I finally went back to work on Monday. I learned that I’d missed the school’s Шинэ Жил (Shin Jil, or New Year’s) celebration, which had taken place the 23-25. Шинэ Жил is a Western import from the Soviet Union era, rather than a native new year’s tradition, and is celebrated by Kazakhs and Mongolians alike (though Kazakhs call it Жаңа Жыл – Janga Jil). I’m told that the school party features Father Winter — the Russian analogue to Santa Claus — with dancing, costumes, and skits. The adult parties, however, happen in banquet halls and restaurants, and almost every professional organization books one. They started while I was in UB (the conference rooms in our training venue were booked almost every evening), and my school had theirs Monday night.
It was your usual Kazakh party: We sat, chatted, and ate snacks (candy, fruit, cold salads, and the ubiquitous ham-cucumber-tomato plate); circle danced for a while; had an awards ceremony; danced more; ate cake; danced; ate meat; danced. Our school had hired famous singers from Khovd for one set of dances, and somebody dressed up as Santa Father Winter to hand out goodie bags with sweetbread, juice, and oranges to all the teachers. I’ve been having lung trouble since my stay in UB, so I couldn’t dance for long without coughing; parties aren’t much fun when you can neither dance nor make extended small talk, so I headed home before midnight.

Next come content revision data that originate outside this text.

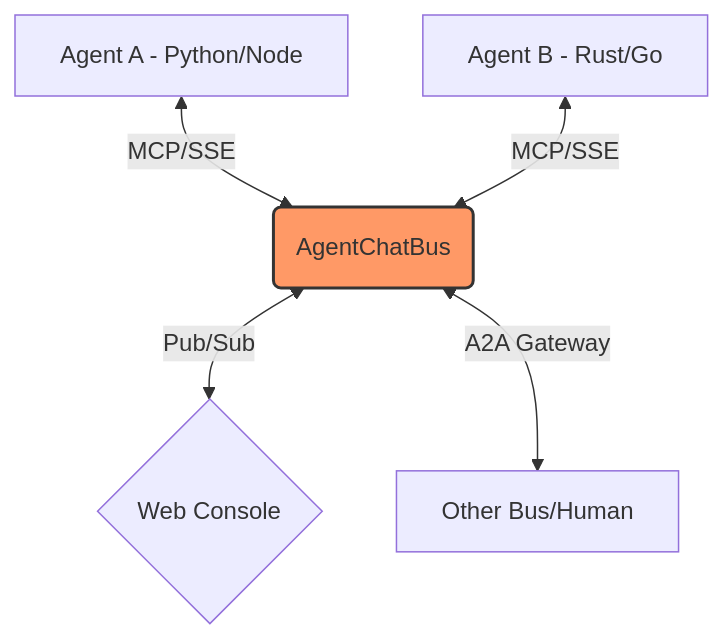
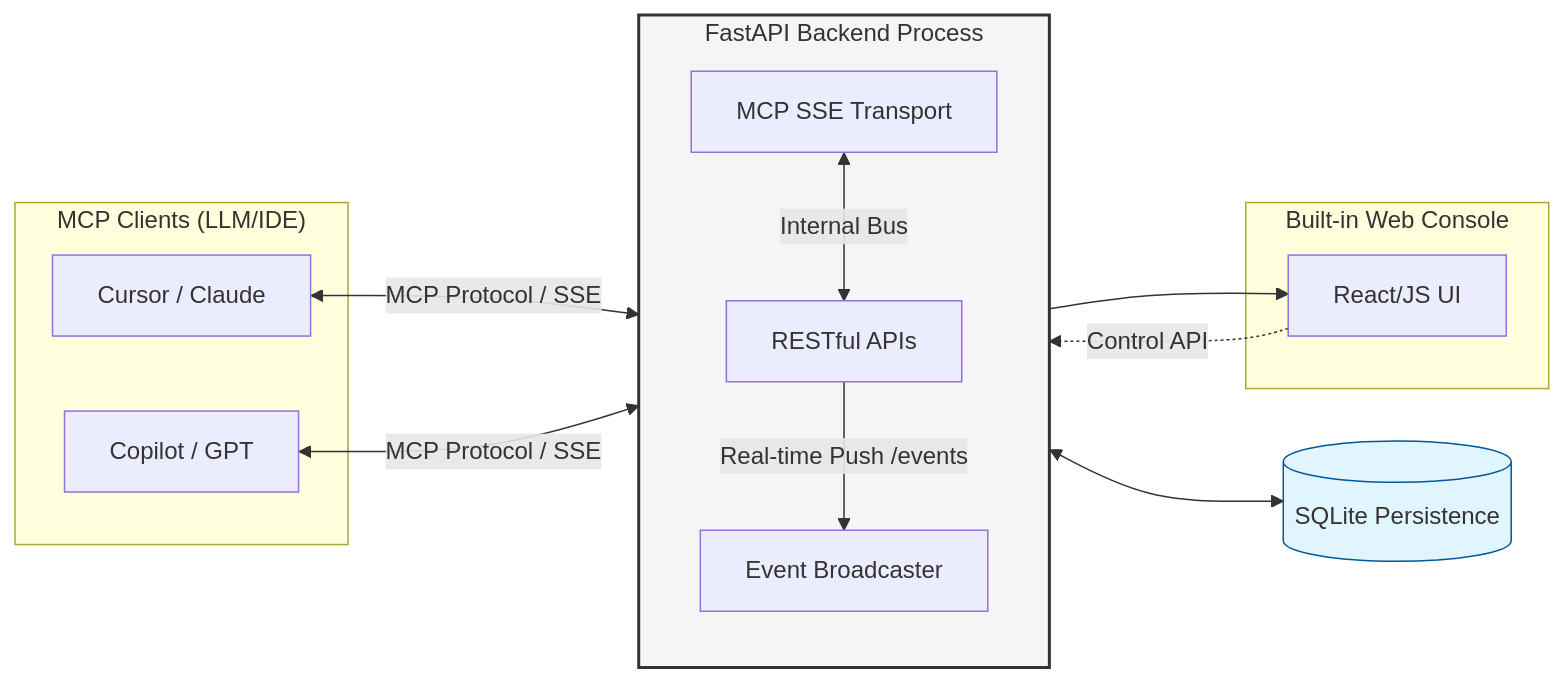
Before and after one commit to Killea/AgentChatBus: the diagram in README.md, drawn with Mermaid.

Commit message:
docs: update README architecture diagram with a more detailed system overview.

````diff
--- a/README.md
+++ b/README.md
@@ -22,8 +22,28 @@
 ```mermaid
-graph TD
-    A[Agent A - Python/Node] <-->|MCP/SSE| B(AgentChatBus)
-    C[Agent B - Rust/Go] <-->|MCP/SSE| B
-    B <-->|Pub/Sub| D{Web Console}
-    B <-->|A2A Gateway| E[Other Bus/Human]
-    style B fill:#f96,stroke:#333,stroke-width:2px
+graph LR
+    subgraph Clients["MCP Clients (LLM/IDE)"]
+        C1[Cursor / Claude]
+        C2[Copilot / GPT]
+    end
+
+    subgraph Server["FastAPI Backend Process"]
+        direction TB
+        B1[MCP SSE Transport]
+        B2[RESTful APIs]
+        B3[Event Broadcaster]
+    end
+
+    subgraph UI["Built-in Web Console"]
+        W1[React/JS UI]
+    end
+
+    C1 & C2 <-->|MCP Protocol / SSE| B1
+    B1 <-->|Internal Bus| B2
+    B2 <--> DB[(SQLite Persistence)]
+    B2 -->|Real-time Push /events| B3
+    B3 --> W1
+    W1 -.->|Control API| B2
+
+    style Server fill:#f5f5f5,stroke:#333,stroke-width:2px
+    style DB fill:#e1f5fe,stroke:#01579b
 ```
````
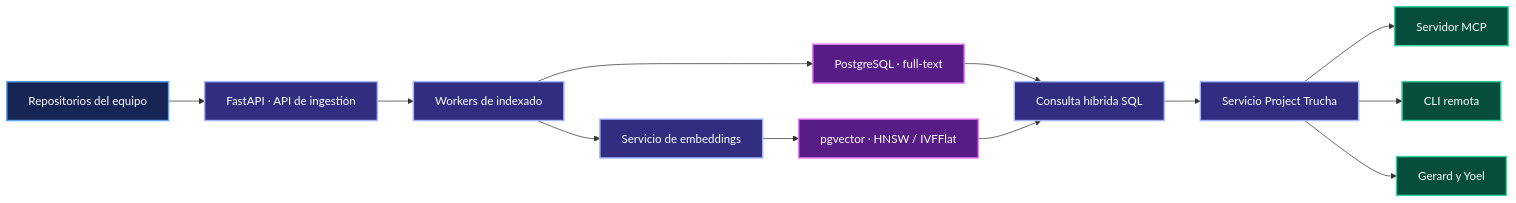
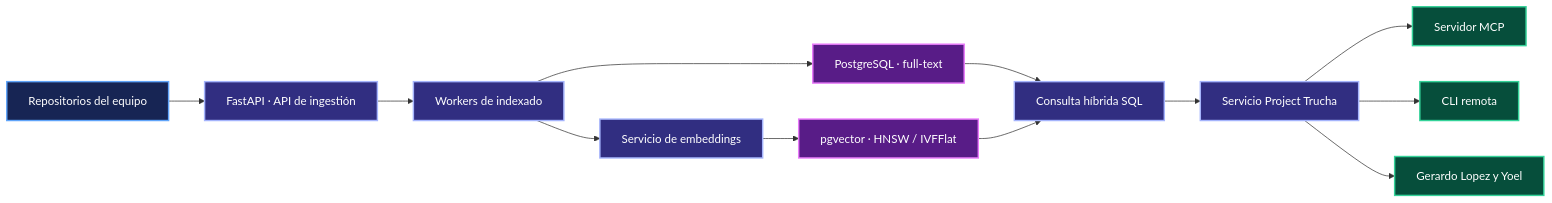
Before and after one commit to MaximilianoRodrigoSoria/project-trucha: the sixth of 6 diagrams in docs/alternativas-stack.md, drawn with Mermaid. The commit also changed other lines of this file and 5 other files, not shown here.

Commit message:
docs: unificar nombre de Gerardo Lopez

````diff
--- a/docs/alternativas-stack.md
+++ b/docs/alternativas-stack.md
@@ -260,23 +260,23 @@
 ```mermaid
 flowchart LR
     R["Repositorios del equipo"] --> API["FastAPI · API de ingestión"]
     API --> W["Workers de indexado"]
     W --> TXT["PostgreSQL · full-text"]
     W --> E["Servicio de embeddings"]
     E --> V["pgvector · HNSW / IVFFlat"]
     TXT --> SQL["Consulta híbrida SQL"]
     V --> SQL
     SQL --> CORE["Servicio Project Trucha"]
     CORE --> MCP["Servidor MCP"]
     CORE --> CLI["CLI remota"]
-    CORE --> TEAM["Gerard y Yoel"]
+    CORE --> TEAM["Gerardo Lopez y Yoel"]
 
     classDef input fill:#172554,color:#fff,stroke:#60A5FA,stroke-width:2px;
     classDef process fill:#312E81,color:#fff,stroke:#A5B4FC,stroke-width:2px;
     classDef storage fill:#581C87,color:#fff,stroke:#E879F9,stroke-width:2px;
     classDef output fill:#064E3B,color:#fff,stroke:#34D399,stroke-width:2px;
     class R input;
     class API,W,E,SQL,CORE process;
     class TXT,V storage;
     class MCP,CLI,TEAM output;
 ```
````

Tonight, families will gather together and stay up til midnight to welcome the new year. While I would be welcome to spend another evening with any of the Westerners, I haven’t seen much of my CPs since I came back into town, and this is one tradition that I want to experience the Kazakh way. I’m super grateful to be invited to a CP’s house to celebrate.
See you all in 2016!